━━ Data extracts ━━

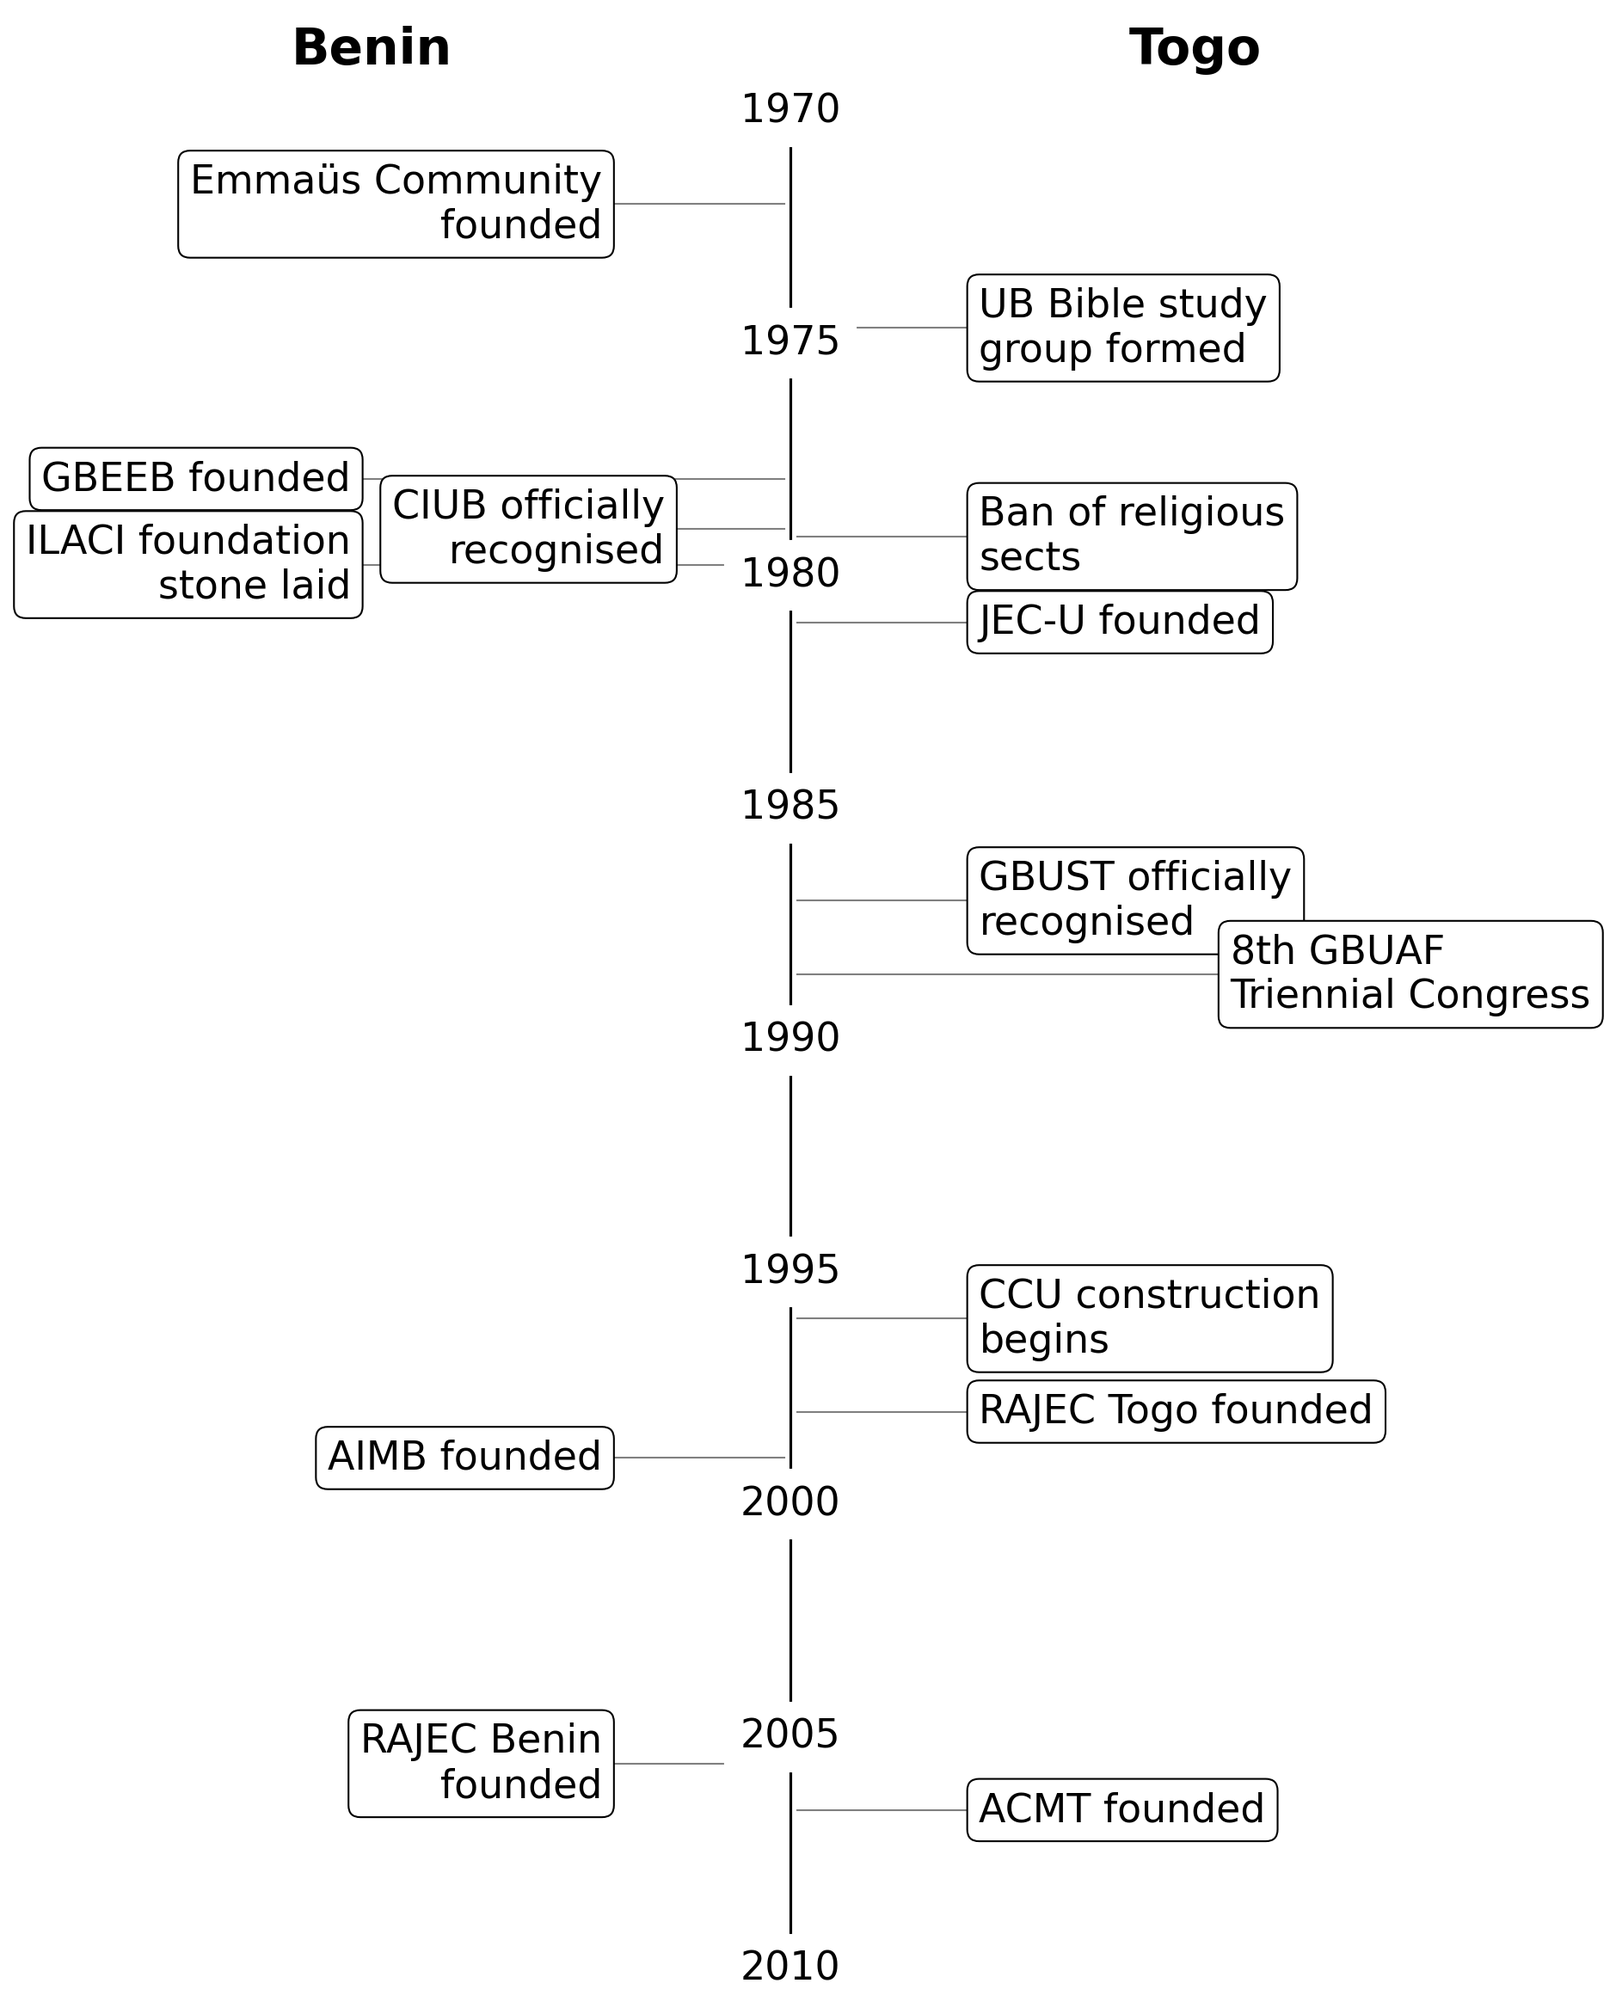
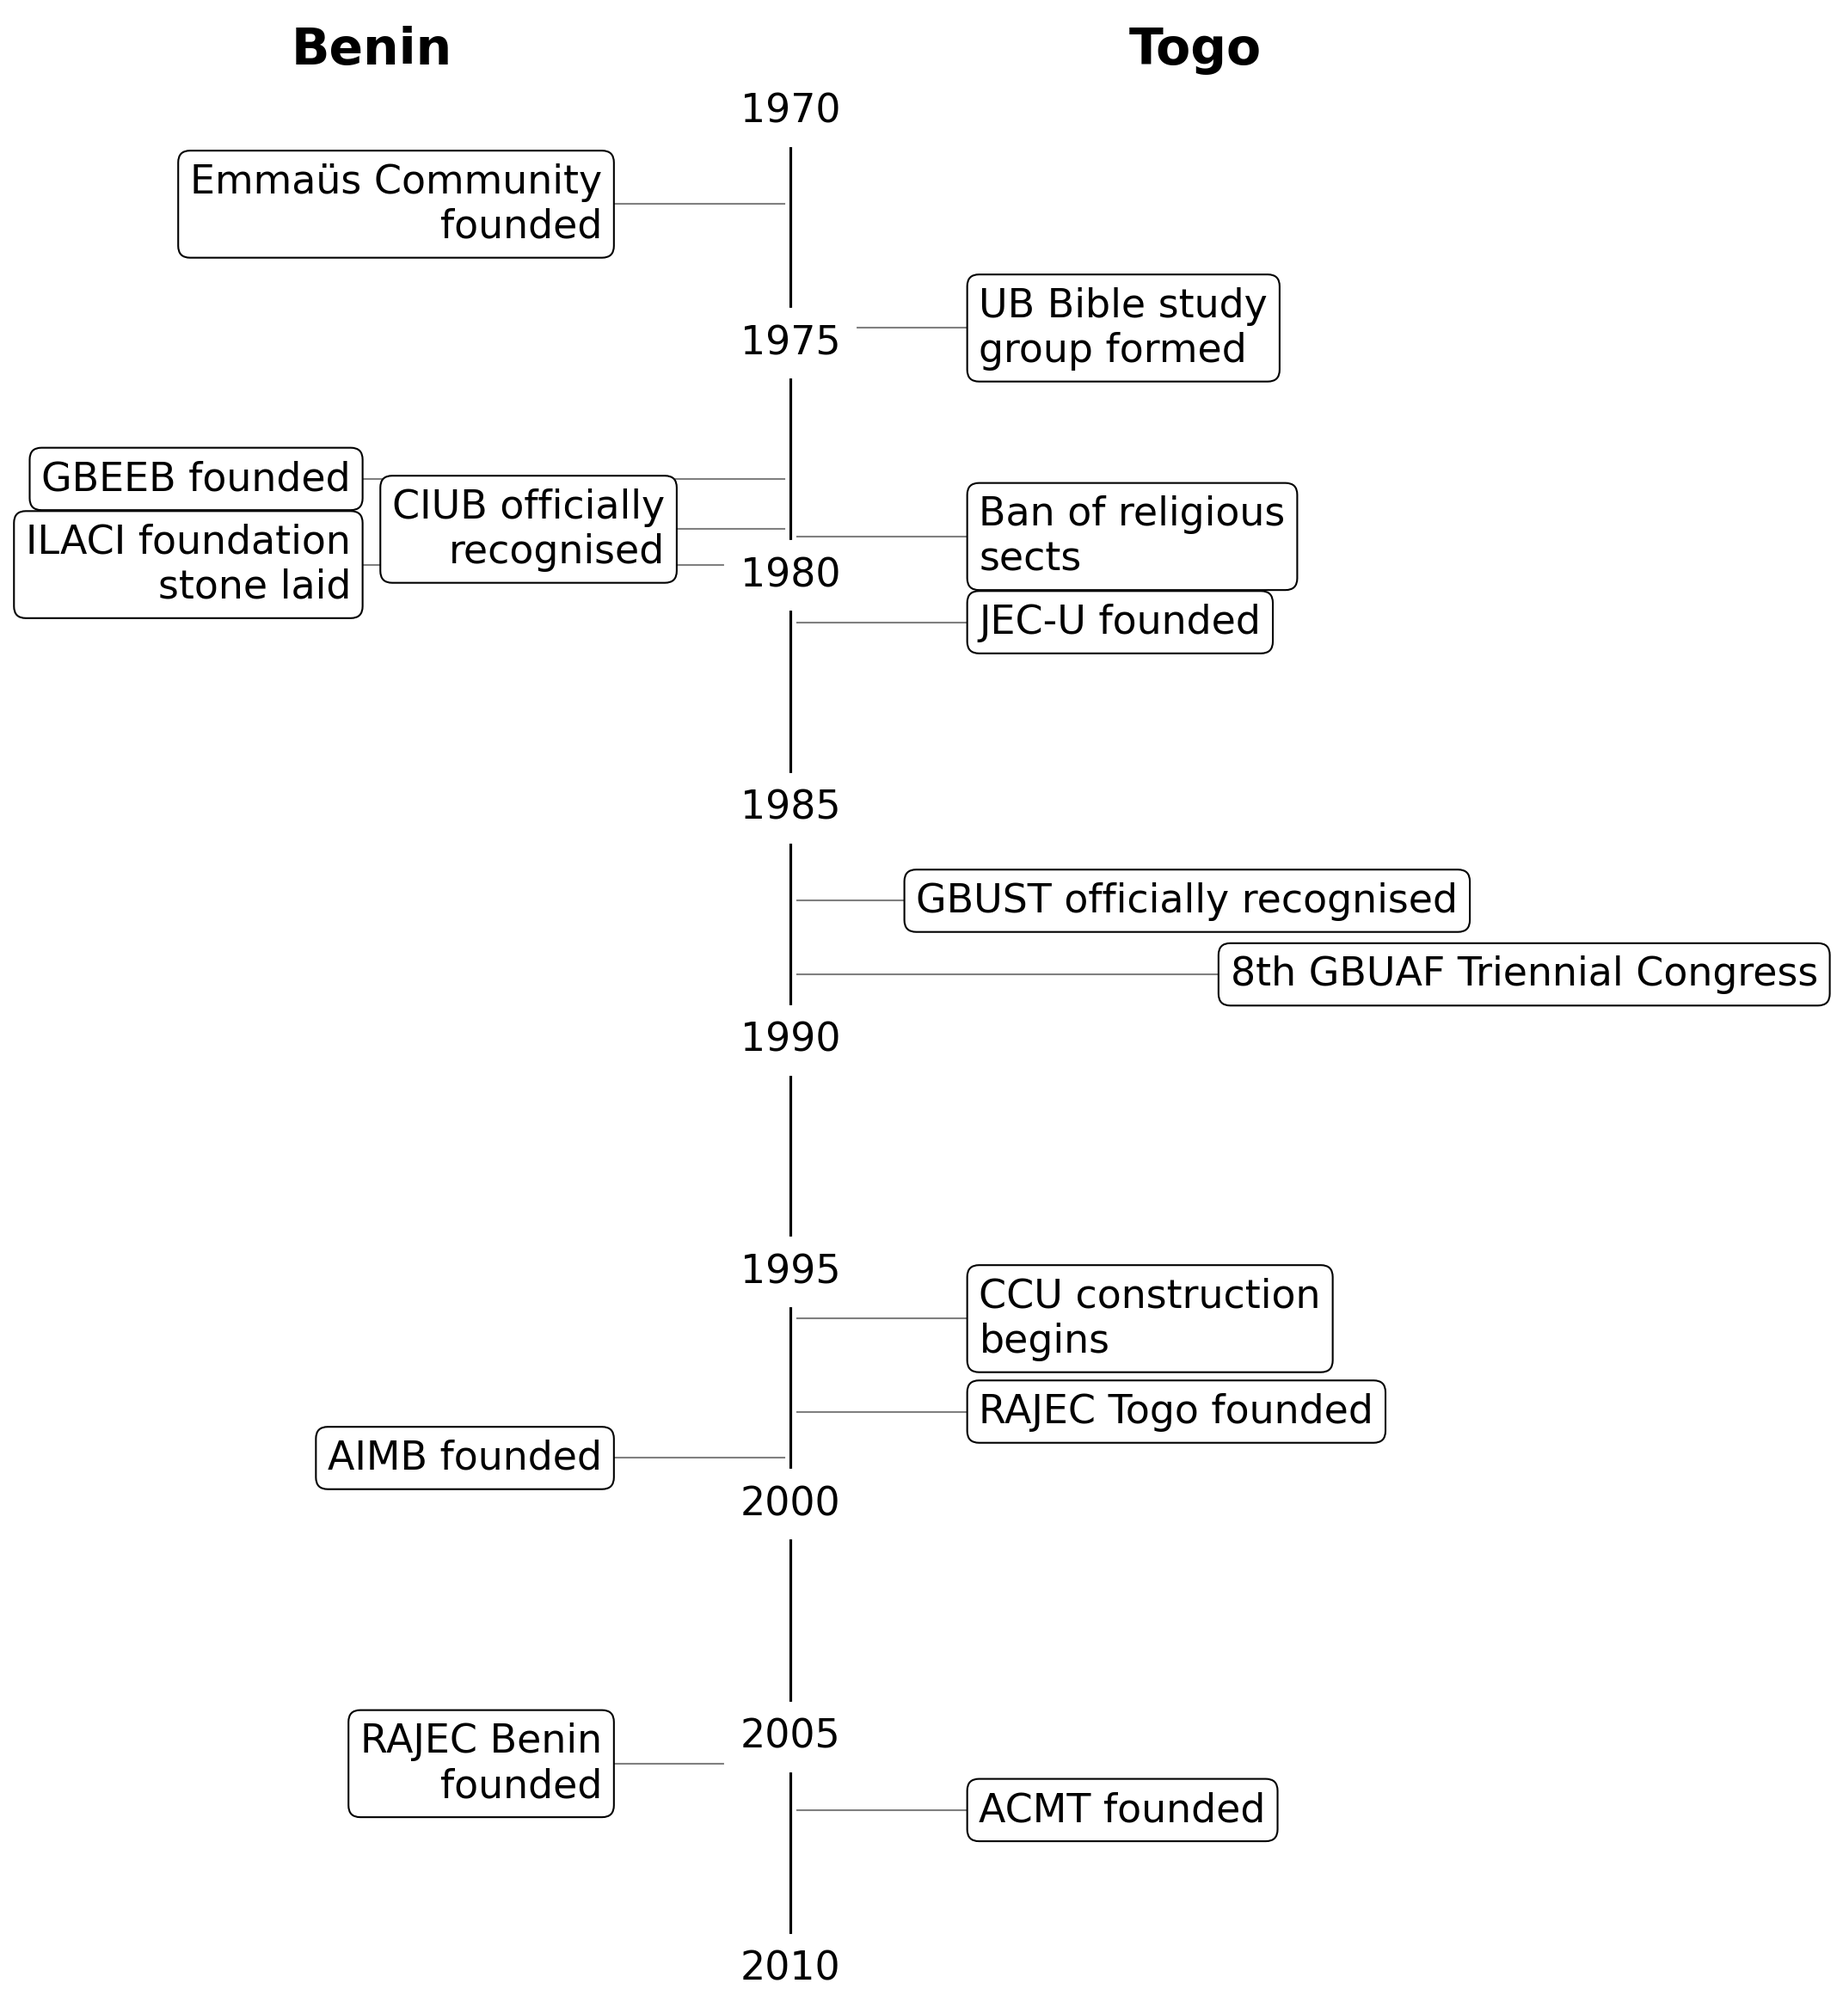
Update

diff --git a/Book_DeGruyter/Timeline/timeline.py b/Book_DeGruyter/Timeline/timeline.py
@@ -121,6 +121,13 @@ def create_timeline(data, categories, filename_base, manual_positions=None):
                fontsize=11, backgroundcolor='white')
 
     def wrap_text(text, max_width=18):  # Slightly reduced width to accommodate larger font
+        # Special cases for events that should stay on one line
+        no_wrap_events = [
+            "GBUST officially recognised",
+            "8th GBUAF Triennial Congress"
+        ]
+        if text in no_wrap_events:
+            return text  # Don't wrap these texts
         return '\n'.join(textwrap.wrap(text, width=max_width))
 
     # Initialize draggable_texts list
@@ -213,8 +220,9 @@ for item in data:
 manual_positions = {
     "GBEEB founded": 0.15,         # Far left
     "ILACI foundation\nstone laid": 0.15,  # Same position as GBEEB
-    "8th GBUAF\nTriennial Congress": 0.85,  # Far right
-    "CIUB officially\nrecognised": 0.40  # Slightly closer to center than default 0.35
+    "8th GBUAF Triennial Congress": 0.85,  # Far right, updated to match unwrapped text
+    "CIUB officially\nrecognised": 0.40,  # Slightly closer to center than default 0.35
+    "GBUST officially recognised": 0.60   # Single line
 }
 
 # Create Religion timeline with manual positions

━━━

— Work task —
Only a number is needed here: how many lines of the data include the word "officially"?

— Your response —
4